### Entries supplied
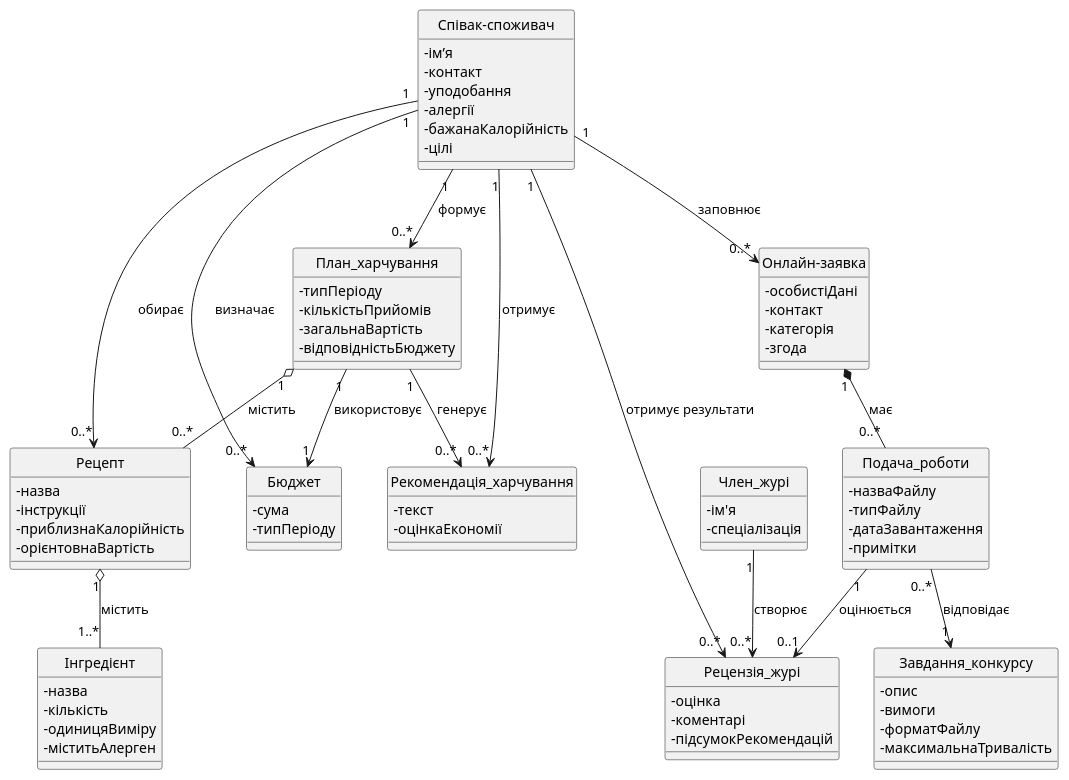
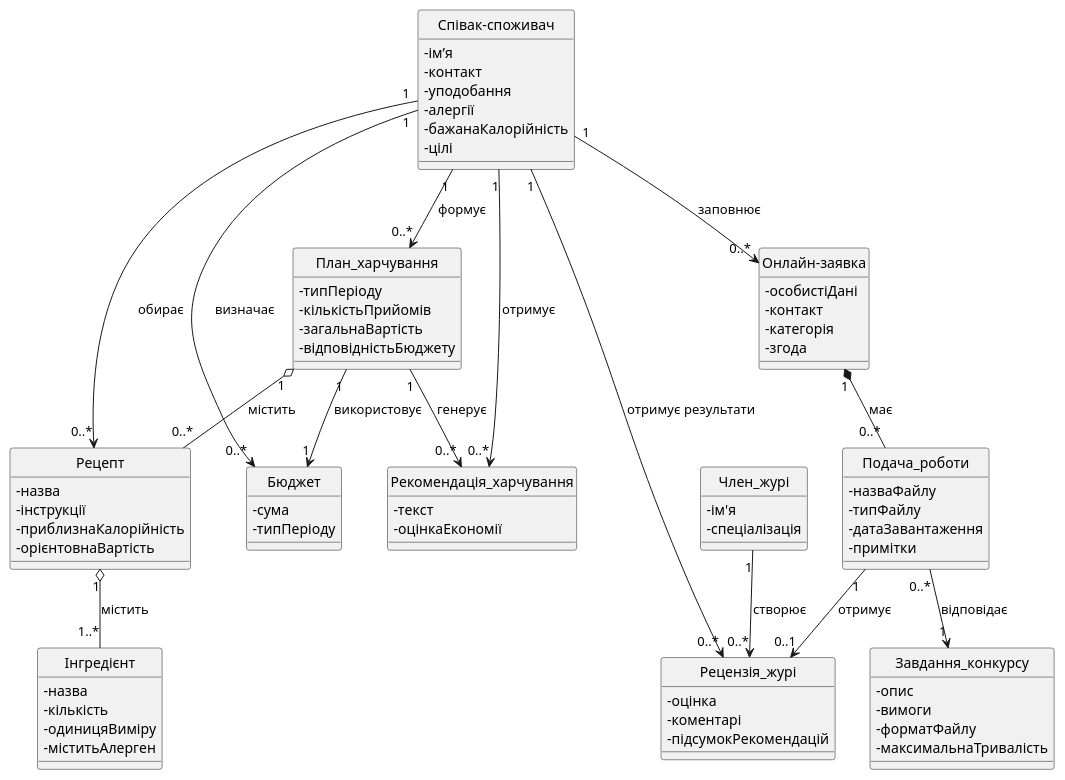
The diagram in ConceptClasses.puml (Liudmyla11/lab3), drawn with PlantUML before and after one commit.

```diff
--- a/ConceptClasses.puml
+++ b/ConceptClasses.puml
@@ -1,93 +1,93 @@
 @startuml
 skinparam classAttributeIconSize 0
 hide circle
 
 class "Співак-споживач" as User {
   - ім’я
   - контакт
   - уподобання
   - алергії
   - бажанаКалорійність
   - цілі
 }
 
 class "План_харчування" as MealPlan {
   - типПеріоду
   - кількістьПрийомів
   - загальнаВартість
   - відповідністьБюджету
 }
 
 class "Рецепт" as Recipe {
   - назва
   - інструкції
   - приблизнаКалорійність
   - орієнтовнаВартість
 }
 
 class "Інгредієнт" as Ingredient {
   - назва
   - кількість
   - одиницяВиміру 
   - міститьАлерген
 }
 
 class "Бюджет" as Budget {
   - сума
   - типПеріоду
 }
 
 class "Рекомендація_харчування" as NutritionRecommendation {
   - текст
   - оцінкаЕкономії
 }
 
 class "Онлайн-заявка" as Application {
   - особистіДані
   - контакт
   - категорія
   - згода
 }
 
 class "Завдання_конкурсу" as ContestTask {
   - опис
   - вимоги
   - форматФайлу
   - максимальнаТривалість
 }
 
 class "Подача_роботи" as Submission {
   - назваФайлу
   - типФайлу
   - датаЗавантаження
   - примітки
 }
 
 class "Член_журі" as JuryMember {
   - ім'я
   - спеціалізація
 }
 
 class "Рецензія_журі" as JuryReview {
   - оцінка
   - коментарі
   - підсумокРекомендацій
 }
 
 User "1" --> "0..*" MealPlan : формує
 MealPlan "1" o-- "0..*" Recipe : містить
 Recipe "1" o-- "1..*" Ingredient : містить
 MealPlan "1" --> "1" Budget : використовує
 User "1" --> "0..*" Budget : визначає
 MealPlan "1" --> "0..*" NutritionRecommendation : генерує
 User "1" --> "0..*" NutritionRecommendation : отримує
 
 User "1" --> "0..*" Application : заповнює
 Application "1" *-- "0..*" Submission : має
 Submission "0..*" --> "1" ContestTask : відповідає
-Submission "1" --> "0..1" JuryReview : оцінюється
+Submission "1" --> "0..1" JuryReview : отримує
 
 User "1" --> "0..*" Recipe : обирає
 JuryMember "1" --> "0..*" JuryReview : створює
 User "1" --> "0..*" JuryReview : отримує результати
 @enduml
```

### Exercise description
Your answer must be every record above, word for word, with no pictures.

### Completed task
The diagram in ConceptClasses.puml (Liudmyla11/lab3), drawn with PlantUML before and after one commit.

```diff
--- a/ConceptClasses.puml
+++ b/ConceptClasses.puml
@@ -1,93 +1,93 @@
 @startuml
 skinparam classAttributeIconSize 0
 hide circle
 
 class "Співак-споживач" as User {
   - ім’я
   - контакт
   - уподобання
   - алергії
   - бажанаКалорійність
   - цілі
 }
 
 class "План_харчування" as MealPlan {
   - типПеріоду
   - кількістьПрийомів
   - загальнаВартість
   - відповідністьБюджету
 }
 
 class "Рецепт" as Recipe {
   - назва
   - інструкції
   - приблизнаКалорійність
   - орієнтовнаВартість
 }
 
 class "Інгредієнт" as Ingredient {
   - назва
   - кількість
   - одиницяВиміру 
   - міститьАлерген
 }
 
 class "Бюджет" as Budget {
   - сума
   - типПеріоду
 }
 
 class "Рекомендація_харчування" as NutritionRecommendation {
   - текст
   - оцінкаЕкономії
 }
 
 class "Онлайн-заявка" as Application {
   - особистіДані
   - контакт
   - категорія
   - згода
 }
 
 class "Завдання_конкурсу" as ContestTask {
   - опис
   - вимоги
   - форматФайлу
   - максимальнаТривалість
 }
 
 class "Подача_роботи" as Submission {
   - назваФайлу
   - типФайлу
   - датаЗавантаження
   - примітки
 }
 
 class "Член_журі" as JuryMember {
   - ім'я
   - спеціалізація
 }
 
 class "Рецензія_журі" as JuryReview {
   - оцінка
   - коментарі
   - підсумокРекомендацій
 }
 
 User "1" --> "0..*" MealPlan : формує
 MealPlan "1" o-- "0..*" Recipe : містить
 Recipe "1" o-- "1..*" Ingredient : містить
 MealPlan "1" --> "1" Budget : використовує
 User "1" --> "0..*" Budget : визначає
 MealPlan "1" --> "0..*" NutritionRecommendation : генерує
 User "1" --> "0..*" NutritionRecommendation : отримує
 
 User "1" --> "0..*" Application : заповнює
 Application "1" *-- "0..*" Submission : має
 Submission "0..*" --> "1" ContestTask : відповідає
-Submission "1" --> "0..1" JuryReview : оцінюється
+Submission "1" --> "0..1" JuryReview : отримує
 
 User "1" --> "0..*" Recipe : обирає
 JuryMember "1" --> "0..*" JuryReview : створює
 User "1" --> "0..*" JuryReview : отримує результати
 @enduml
```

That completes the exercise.